== GIVEN DATA ==

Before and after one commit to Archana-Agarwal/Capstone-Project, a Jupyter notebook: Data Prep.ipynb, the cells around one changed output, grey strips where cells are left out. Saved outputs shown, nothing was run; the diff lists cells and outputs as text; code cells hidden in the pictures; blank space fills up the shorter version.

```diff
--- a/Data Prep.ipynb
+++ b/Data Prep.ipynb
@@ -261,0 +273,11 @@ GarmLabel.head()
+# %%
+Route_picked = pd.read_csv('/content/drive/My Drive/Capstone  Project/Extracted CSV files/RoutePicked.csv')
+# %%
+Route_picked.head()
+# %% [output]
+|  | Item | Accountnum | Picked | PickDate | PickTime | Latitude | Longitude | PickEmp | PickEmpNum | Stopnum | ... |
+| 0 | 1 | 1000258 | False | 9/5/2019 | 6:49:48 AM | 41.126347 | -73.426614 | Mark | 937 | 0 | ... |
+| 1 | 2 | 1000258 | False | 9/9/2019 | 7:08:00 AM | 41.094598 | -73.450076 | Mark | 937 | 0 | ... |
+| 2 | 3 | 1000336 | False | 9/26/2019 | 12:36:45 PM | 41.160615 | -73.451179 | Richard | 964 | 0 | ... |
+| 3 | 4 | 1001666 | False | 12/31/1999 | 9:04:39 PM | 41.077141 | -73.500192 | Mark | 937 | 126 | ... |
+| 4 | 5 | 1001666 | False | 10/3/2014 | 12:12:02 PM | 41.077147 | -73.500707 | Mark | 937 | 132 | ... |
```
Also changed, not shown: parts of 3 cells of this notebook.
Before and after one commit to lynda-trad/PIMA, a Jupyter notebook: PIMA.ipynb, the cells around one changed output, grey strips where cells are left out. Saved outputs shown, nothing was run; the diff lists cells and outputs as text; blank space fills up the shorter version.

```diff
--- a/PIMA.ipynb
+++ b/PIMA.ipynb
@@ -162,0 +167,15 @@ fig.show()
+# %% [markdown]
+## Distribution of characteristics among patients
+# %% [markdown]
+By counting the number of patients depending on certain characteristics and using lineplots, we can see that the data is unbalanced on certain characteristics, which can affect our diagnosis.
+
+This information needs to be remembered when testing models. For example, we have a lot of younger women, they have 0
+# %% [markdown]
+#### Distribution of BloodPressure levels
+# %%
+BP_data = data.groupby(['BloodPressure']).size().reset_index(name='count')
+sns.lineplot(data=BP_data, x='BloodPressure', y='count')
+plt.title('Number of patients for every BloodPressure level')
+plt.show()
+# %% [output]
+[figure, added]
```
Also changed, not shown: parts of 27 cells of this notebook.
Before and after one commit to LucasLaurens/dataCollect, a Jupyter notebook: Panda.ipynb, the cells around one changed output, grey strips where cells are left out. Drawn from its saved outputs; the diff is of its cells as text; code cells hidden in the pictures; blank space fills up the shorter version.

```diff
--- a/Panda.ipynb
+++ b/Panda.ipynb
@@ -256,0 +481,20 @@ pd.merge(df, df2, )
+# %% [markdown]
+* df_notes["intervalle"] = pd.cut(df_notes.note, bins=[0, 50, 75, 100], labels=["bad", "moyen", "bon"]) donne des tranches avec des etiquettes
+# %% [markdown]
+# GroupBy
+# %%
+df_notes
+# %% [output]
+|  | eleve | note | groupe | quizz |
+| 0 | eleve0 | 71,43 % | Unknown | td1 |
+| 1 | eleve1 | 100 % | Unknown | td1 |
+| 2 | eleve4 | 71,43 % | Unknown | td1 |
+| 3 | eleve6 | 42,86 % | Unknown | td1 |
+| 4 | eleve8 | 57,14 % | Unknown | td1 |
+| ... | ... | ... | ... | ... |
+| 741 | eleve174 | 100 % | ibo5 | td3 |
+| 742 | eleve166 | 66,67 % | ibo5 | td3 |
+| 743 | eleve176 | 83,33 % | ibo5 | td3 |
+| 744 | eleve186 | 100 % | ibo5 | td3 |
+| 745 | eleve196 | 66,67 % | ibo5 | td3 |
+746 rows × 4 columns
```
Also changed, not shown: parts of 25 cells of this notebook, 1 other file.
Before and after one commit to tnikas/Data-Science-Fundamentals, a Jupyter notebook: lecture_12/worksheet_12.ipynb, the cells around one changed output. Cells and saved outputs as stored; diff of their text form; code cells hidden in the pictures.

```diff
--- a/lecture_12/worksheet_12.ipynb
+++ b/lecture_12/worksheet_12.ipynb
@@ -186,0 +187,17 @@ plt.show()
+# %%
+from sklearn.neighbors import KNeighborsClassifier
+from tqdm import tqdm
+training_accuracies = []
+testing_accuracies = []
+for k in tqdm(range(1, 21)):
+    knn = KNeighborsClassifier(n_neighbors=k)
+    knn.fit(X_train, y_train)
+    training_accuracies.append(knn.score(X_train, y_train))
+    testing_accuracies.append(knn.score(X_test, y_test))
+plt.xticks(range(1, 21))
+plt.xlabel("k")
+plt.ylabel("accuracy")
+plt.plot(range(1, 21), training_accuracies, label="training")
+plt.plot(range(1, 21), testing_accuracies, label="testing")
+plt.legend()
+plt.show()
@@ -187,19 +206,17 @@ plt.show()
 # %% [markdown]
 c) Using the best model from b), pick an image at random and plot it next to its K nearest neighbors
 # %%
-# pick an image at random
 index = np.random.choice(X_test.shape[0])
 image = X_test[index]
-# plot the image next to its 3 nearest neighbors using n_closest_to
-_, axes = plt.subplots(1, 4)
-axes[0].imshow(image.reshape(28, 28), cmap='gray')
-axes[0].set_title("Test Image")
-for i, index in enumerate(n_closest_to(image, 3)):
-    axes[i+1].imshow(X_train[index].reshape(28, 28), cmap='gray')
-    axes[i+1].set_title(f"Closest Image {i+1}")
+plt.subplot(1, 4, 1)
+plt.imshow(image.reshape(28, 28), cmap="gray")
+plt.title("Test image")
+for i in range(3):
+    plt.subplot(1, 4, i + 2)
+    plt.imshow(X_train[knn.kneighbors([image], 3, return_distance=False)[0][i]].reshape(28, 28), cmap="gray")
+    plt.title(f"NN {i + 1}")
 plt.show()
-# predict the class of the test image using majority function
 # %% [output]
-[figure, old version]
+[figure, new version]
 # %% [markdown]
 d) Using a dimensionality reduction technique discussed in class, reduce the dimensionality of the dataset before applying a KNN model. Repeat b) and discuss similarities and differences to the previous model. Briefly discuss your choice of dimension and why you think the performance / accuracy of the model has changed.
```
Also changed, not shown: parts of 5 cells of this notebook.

===

> _THE TASK_
Which lines above contain "left"? Show each of them.

> _ANSWER BOX_
Before and after one commit to Archana-Agarwal/Capstone-Project, a Jupyter notebook: Data Prep.ipynb, the cells around one changed output, grey strips where cells are left out. Saved outputs shown, nothing was run; the diff lists cells and outputs as text; code cells hidden in the pictures; blank space fills up the shorter version.
Before and after one commit to lynda-trad/PIMA, a Jupyter notebook: PIMA.ipynb, the cells around one changed output, grey strips where cells are left out. Saved outputs shown, nothing was run; the diff lists cells and outputs as text; blank space fills up the shorter version.
Before and after one commit to LucasLaurens/dataCollect, a Jupyter notebook: Panda.ipynb, the cells around one changed output, grey strips where cells are left out. Drawn from its saved outputs; the diff is of its cells as text; code cells hidden in the pictures; blank space fills up the shorter version.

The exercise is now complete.